A new research initiative led by OKI, King’s College London and the Public Data Lab are starting a project to research what “citizen-generated data” can do, with a particular focus on the SDGs. Meanwhile, OCP is asking for open contracting impact stories, and OKI and MySociety are looking for help to map all the world’s electoral boundaries.
Also, the call for papers for next year’s The Impacts of Civic Technology (TICTec).
The latest Open Data Research Update links to articles on open washing and Latin American trends, plus case studies on Brazil, Colombia, Spain, Uruguay, China, and a Swedish municipality. There’s also a special Issue on Trust, Security, and Privacy in Crowdsourcing in the IEE Internet of Things Journal, and the Centre for Policy Innovation and Public Engagement has mapped policy innovation labs across Canada.
The Policy & Politics Journal is meanwhile making articles focused on Democracy and it’s Discontents free until Sept 20th, this includes some interesting work on direct democracy and deliberative processes.
The Development Impact blog has a review of Gugerty and Karlan’s “The Goldilocks Challenge: Right-Fit Evidence for the Social Sector,” a longer version of the authors’ superficially polemic article, “Ten Reasons Not to Measure Impact – and What to Do Instead.” According to @ICT_works’s read of 15 year old research on ICT4D, not much has changed in the last decade and a half. Oh, and here’s a paper arguing that “marginalized groups may experience less success with digital activism because they are often dependent on smartphones for their primary internet access,” without providing any evidence.
Lastly, there’s been some buzz about McNutt’s new book “Technology, Activism, and Social Justice in a Digital Age.” I’ll simply note that it includes the worst attempt to define civic technology ever. Because that’s not how venn diagrams work.
Why are there always so many of these that I can’t fit into the “findings” section? Chew on that…
- There’s 10 short success stories for open agricultural data in the @godanSec impact report.
- Zombie campaigns (my term): a study of Nigeria’s Bring Back Our Girls social media campaign “developed a life of its own as many other actors now continue to promote the issue even when the BBOG appears to be fatigued and silent.”
- “Design microprotest is a form of design activism that is always collaborative, takes place within a community, and involves careful translation of a political conversation.”
- This book (Online Activism: Social Change Through Social Media) includes a chapter entitled “How to be an Online Activist”. Because *that’s* the problem: ppl don’t know how.
Ok. This is taking too long.
- E-participation in China (it matters)

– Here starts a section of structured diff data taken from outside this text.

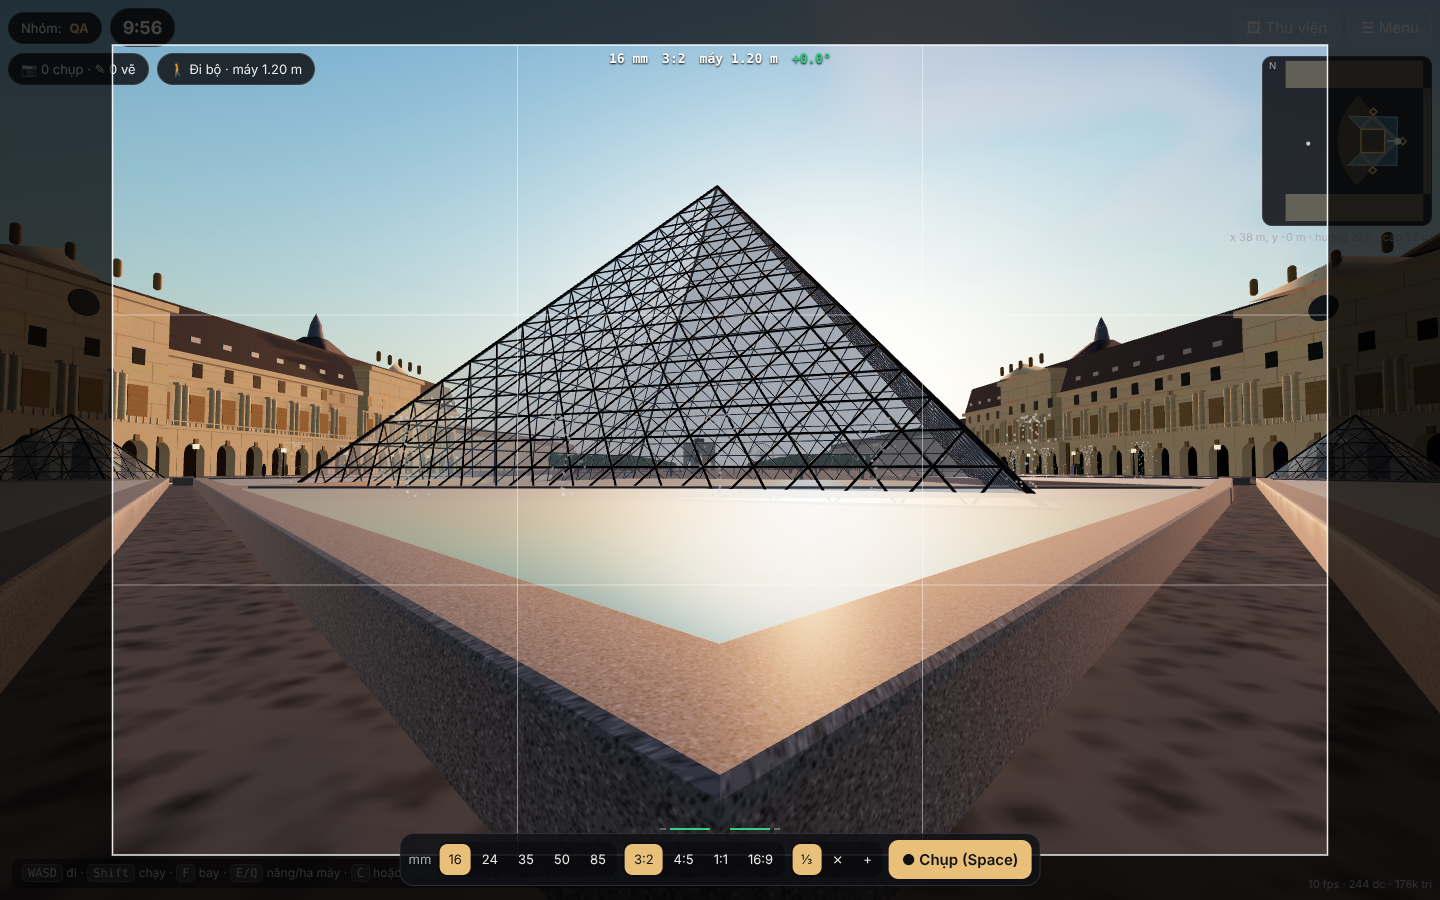
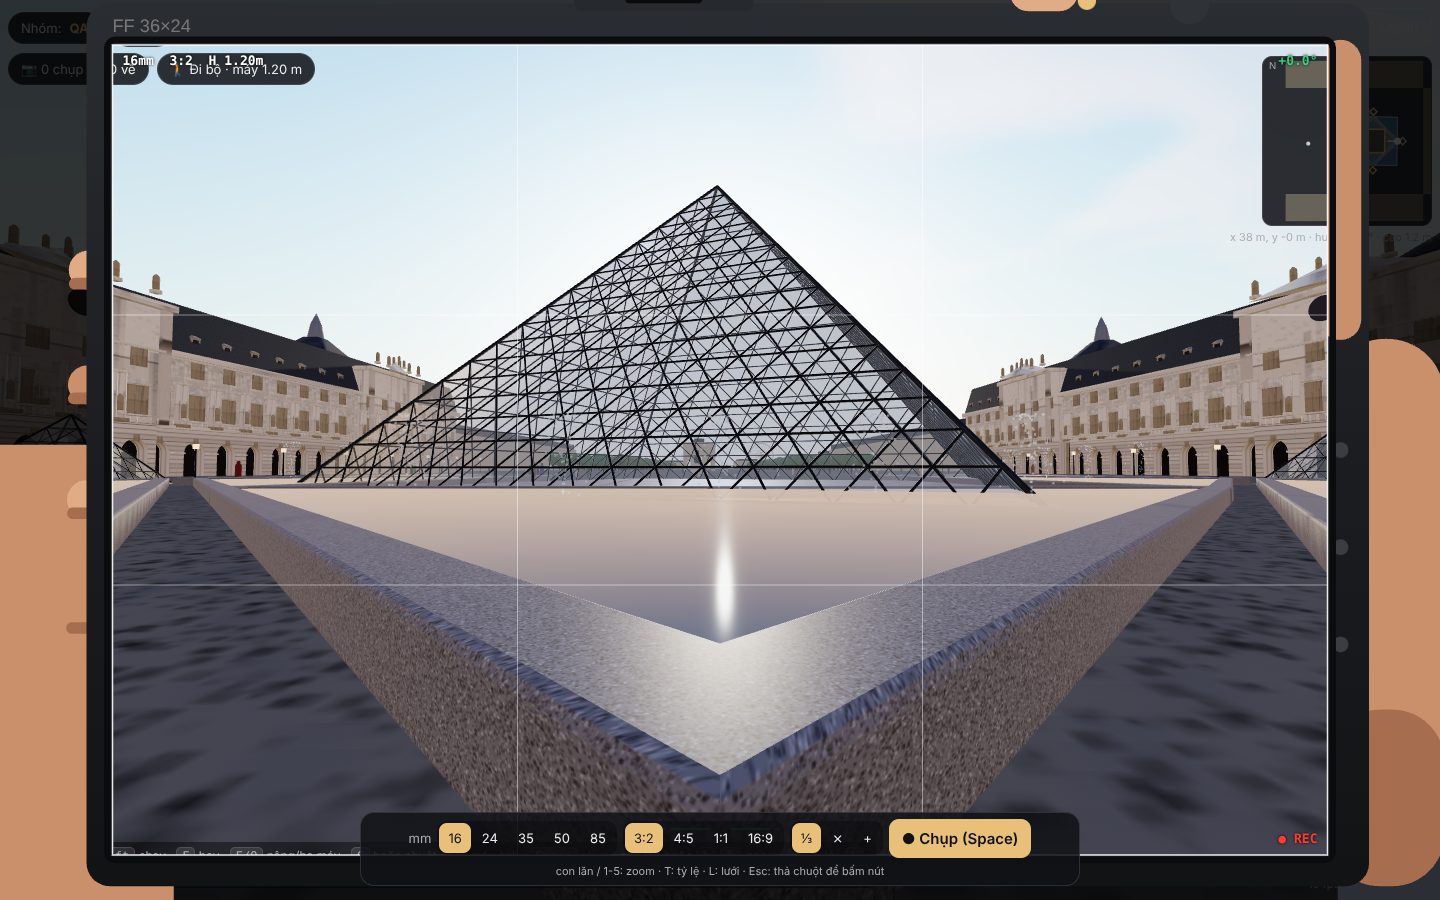
Cập nhật ảnh bằng chứng QA (tay cầm máy, hướng mặt trời lặn), chỉnh env hoàng hôn, sửa selector test
Claude-Session: https://claude.ai/code/session_018m7zeaPxP4EtanWFobMmbW

diff --git a/louvre-va/production/qa/evidence/README.md b/louvre-va/production/qa/evidence/README.md
@@ -4,9 +4,8 @@
 
 - `01-intro.png`: Màn hình vào: tên nhóm, hình mẫu V+A, quy ước
 - `02-spawn-walk.png`: Đi bộ từ điểm xuất phát phía tây, nhìn về kim tự tháp
-- `03-answer-1-camera.png`: Vị trí 1: khung ngắm, V bờ hồ + A kim tự tháp
-- `03-answer-2-camera.png`: Vị trí 2: khung ngắm, V bờ hồ + A kim tự tháp
-- `03-answer-4-camera.png`: Vị trí 4: khung ngắm, V bờ hồ + A kim tự tháp
+- `03b-west-sunset-hands.png`: Nhìn thẳng về mặt trời lặn (hướng tây), tay cầm máy hạ thấp
+- `03c-west-sunset-camera.png`: Cùng góc, máy giơ lên: khung ngắm là màn LCD trong tay
 - `04-flycam-high.png`: Fly cam 35 m: toàn cảnh quảng trường
 - `05-window-richelieu-overcast.png`: Cửa sổ Richelieu, preset trời mưa, nhìn xuống hồ N
 - `06-pool-edge-noon-16mm.png`: Sát mép hồ E, nắng trưa, 16 mm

- Chinese data portal users (age and education matter)
- Evaluating 5 years of A2I in Brazil (not so hot)
- Suppliers of Brazilian govt data (good intentions, bad data)
- Twitter for collaborative mapping in Brazil (bad incentives)
- Developing a civil society participation index in the Philippines (it’s complicated)
- Civic hackathons in France and Russia (STS ethnography)
- Digital Food Activism (11 chapters’ worth)
- Visualization tech to influence public policy (a comparison)
- Open data sets in Colombia (you can measure quality)
- Parliamentary Monitoring in Switzerland (newspapers still matter)
- Identifying Healthcare Fraud with Open Data (here’s how)
- #MeToo and Student Activism against Sexual Violence (Canadian students FTW)
- Open parliaments in Nigeria and South Africa (accountability: it could happen)
- m-Health and e-Health in India (there’s more to do)
- Online Activism in Kazakhstan, Kyrgyzstan, and Tajikistan (it’s hard)
- Open government data to co-create public services in Estonia (more stakeholders pls)
- Mobile phones and gender empowerment in PNG (it’s complicated)
- Government-citizen interaction over Twitter in Indonesia (it’s popular)
- Applying blockchain to OECD data repositories (because blockchain)
- Alternative strategies for tax campaigning (begs a sandwich strategy)
- Twitter activism and journalism in the US (so much theory)
Miscellanea and Absurdum
“A self-efficacy informed approach to anonymously locating digital disruptors” is a paper published in First Monday that proposes a method for identifying anonymous activists and internet disruptors by virtue of how good they think they are at being nerds. I don’t even know where to start with this one.